=== Task prompt ===
Where the records below show the word "list" in a line, please copy that line.

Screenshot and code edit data
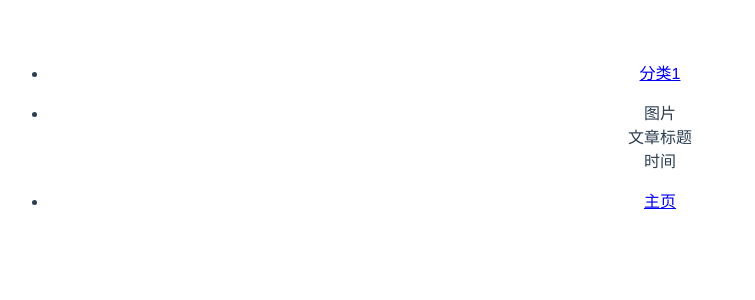
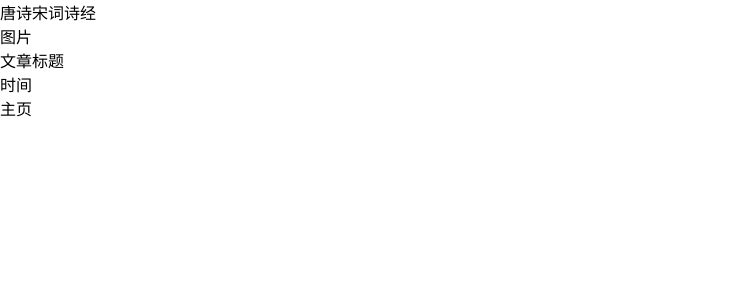
Before and after one commit to foxery/vue-poem, a Vue app: page /#/list in a window 1280 px wide. Shown: the top 300 px of the page, without its empty margins (0-755 px from the left). Built offline with nearby package versions, Linux system fonts and the light colour scheme.

Commit message:
样式初始化

```diff
--- a/src/App.vue
+++ b/src/App.vue
@@ -6,17 +6,21 @@
 
 <script>
 export default {
-  name: 'app'
-}
+  name: "app"
+};
 </script>
 
 <style>
-#app {
-  font-family: 'Avenir', Helvetica, Arial, sans-serif;
-  -webkit-font-smoothing: antialiased;
-  -moz-osx-font-smoothing: grayscale;
-  text-align: center;
-  color: #2c3e50;
-  margin-top: 60px;
+body,
+ul {
+  margin: 0;
+  padding: 0;
+}
+ul {
+  list-style: none;
+}
+a {
+  text-decoration: none;
+  color: inherit;
 }
 </style>
--- a/src/components/top.vue
+++ b/src/components/top.vue
@@ -1,8 +1,14 @@
 <template>
   <div>
-    <ul>
+    <ul class="top-list">
         <li>
-            <a href="#">分类1</a>
+            <a href="#">唐诗</a>
+        </li>
+        <li>
+            <a href="#">宋词</a>
+        </li>
+        <li>
+            <a href="#">诗经</a>
         </li>
     </ul>
   </div>
@@ -18,5 +24,14 @@ export default {
 </script>
 
 <style scoped>
-
+.top-list {
+  width: 100%;
+  overflow-x: auto;
+  overflow-y: hidden;
+  white-space: nowrap;
+}
+.top-list > li {
+  display: inline-block;
+  margin: 0;
+}
 </style>
```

=== Reply to the exercise ===
Before and after one commit to foxery/vue-poem, a Vue app: page /#/list in a window 1280 px wide. Shown: the top 300 px of the page, without its empty margins (0-755 px from the left). Built offline with nearby package versions, Linux system fonts and the light colour scheme.
+  list-style: none;
+    <ul class="top-list">
+.top-list {
+.top-list > li {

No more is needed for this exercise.